:: Supplied information ::
=== Section Start ===

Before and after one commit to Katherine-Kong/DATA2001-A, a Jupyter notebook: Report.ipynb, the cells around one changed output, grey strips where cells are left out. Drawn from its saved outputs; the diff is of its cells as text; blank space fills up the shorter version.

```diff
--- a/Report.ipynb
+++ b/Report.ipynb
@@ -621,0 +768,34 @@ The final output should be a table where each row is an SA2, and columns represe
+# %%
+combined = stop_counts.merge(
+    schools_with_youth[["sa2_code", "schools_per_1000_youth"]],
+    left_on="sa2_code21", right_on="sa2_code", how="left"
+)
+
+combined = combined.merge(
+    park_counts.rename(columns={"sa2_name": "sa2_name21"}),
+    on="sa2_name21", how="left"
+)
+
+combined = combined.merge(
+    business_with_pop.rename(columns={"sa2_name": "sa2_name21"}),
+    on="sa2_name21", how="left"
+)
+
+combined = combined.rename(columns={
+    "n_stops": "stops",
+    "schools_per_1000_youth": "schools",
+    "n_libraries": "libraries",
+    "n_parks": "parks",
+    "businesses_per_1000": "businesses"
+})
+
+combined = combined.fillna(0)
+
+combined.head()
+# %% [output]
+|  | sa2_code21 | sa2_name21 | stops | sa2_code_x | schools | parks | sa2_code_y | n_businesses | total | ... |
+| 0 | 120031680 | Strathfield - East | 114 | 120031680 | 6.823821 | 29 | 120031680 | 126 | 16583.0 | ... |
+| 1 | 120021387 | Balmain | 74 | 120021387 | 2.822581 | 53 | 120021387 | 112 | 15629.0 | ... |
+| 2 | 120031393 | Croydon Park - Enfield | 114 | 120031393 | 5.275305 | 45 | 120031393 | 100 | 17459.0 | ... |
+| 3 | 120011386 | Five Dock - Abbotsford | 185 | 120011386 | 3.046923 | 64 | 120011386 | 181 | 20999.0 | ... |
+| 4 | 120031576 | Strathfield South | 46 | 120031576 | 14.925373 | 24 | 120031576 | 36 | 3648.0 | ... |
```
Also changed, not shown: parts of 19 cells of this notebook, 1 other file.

=== Section End ===

:: Instructions for the task ::
Print the whole listing again, exactly.

:: Answer to the exercise ::
Before and after one commit to Katherine-Kong/DATA2001-A, a Jupyter notebook: Report.ipynb, the cells around one changed output, grey strips where cells are left out. Drawn from its saved outputs; the diff is of its cells as text; blank space fills up the shorter version.

```diff
--- a/Report.ipynb
+++ b/Report.ipynb
@@ -621,0 +768,34 @@ The final output should be a table where each row is an SA2, and columns represe
+# %%
+combined = stop_counts.merge(
+    schools_with_youth[["sa2_code", "schools_per_1000_youth"]],
+    left_on="sa2_code21", right_on="sa2_code", how="left"
+)
+
+combined = combined.merge(
+    park_counts.rename(columns={"sa2_name": "sa2_name21"}),
+    on="sa2_name21", how="left"
+)
+
+combined = combined.merge(
+    business_with_pop.rename(columns={"sa2_name": "sa2_name21"}),
+    on="sa2_name21", how="left"
+)
+
+combined = combined.rename(columns={
+    "n_stops": "stops",
+    "schools_per_1000_youth": "schools",
+    "n_libraries": "libraries",
+    "n_parks": "parks",
+    "businesses_per_1000": "businesses"
+})
+
+combined = combined.fillna(0)
+
+combined.head()
+# %% [output]
+|  | sa2_code21 | sa2_name21 | stops | sa2_code_x | schools | parks | sa2_code_y | n_businesses | total | ... |
+| 0 | 120031680 | Strathfield - East | 114 | 120031680 | 6.823821 | 29 | 120031680 | 126 | 16583.0 | ... |
+| 1 | 120021387 | Balmain | 74 | 120021387 | 2.822581 | 53 | 120021387 | 112 | 15629.0 | ... |
+| 2 | 120031393 | Croydon Park - Enfield | 114 | 120031393 | 5.275305 | 45 | 120031393 | 100 | 17459.0 | ... |
+| 3 | 120011386 | Five Dock - Abbotsford | 185 | 120011386 | 3.046923 | 64 | 120011386 | 181 | 20999.0 | ... |
+| 4 | 120031576 | Strathfield South | 46 | 120031576 | 14.925373 | 24 | 120031576 | 36 | 3648.0 | ... |
```
Also changed, not shown: parts of 19 cells of this notebook, 1 other file.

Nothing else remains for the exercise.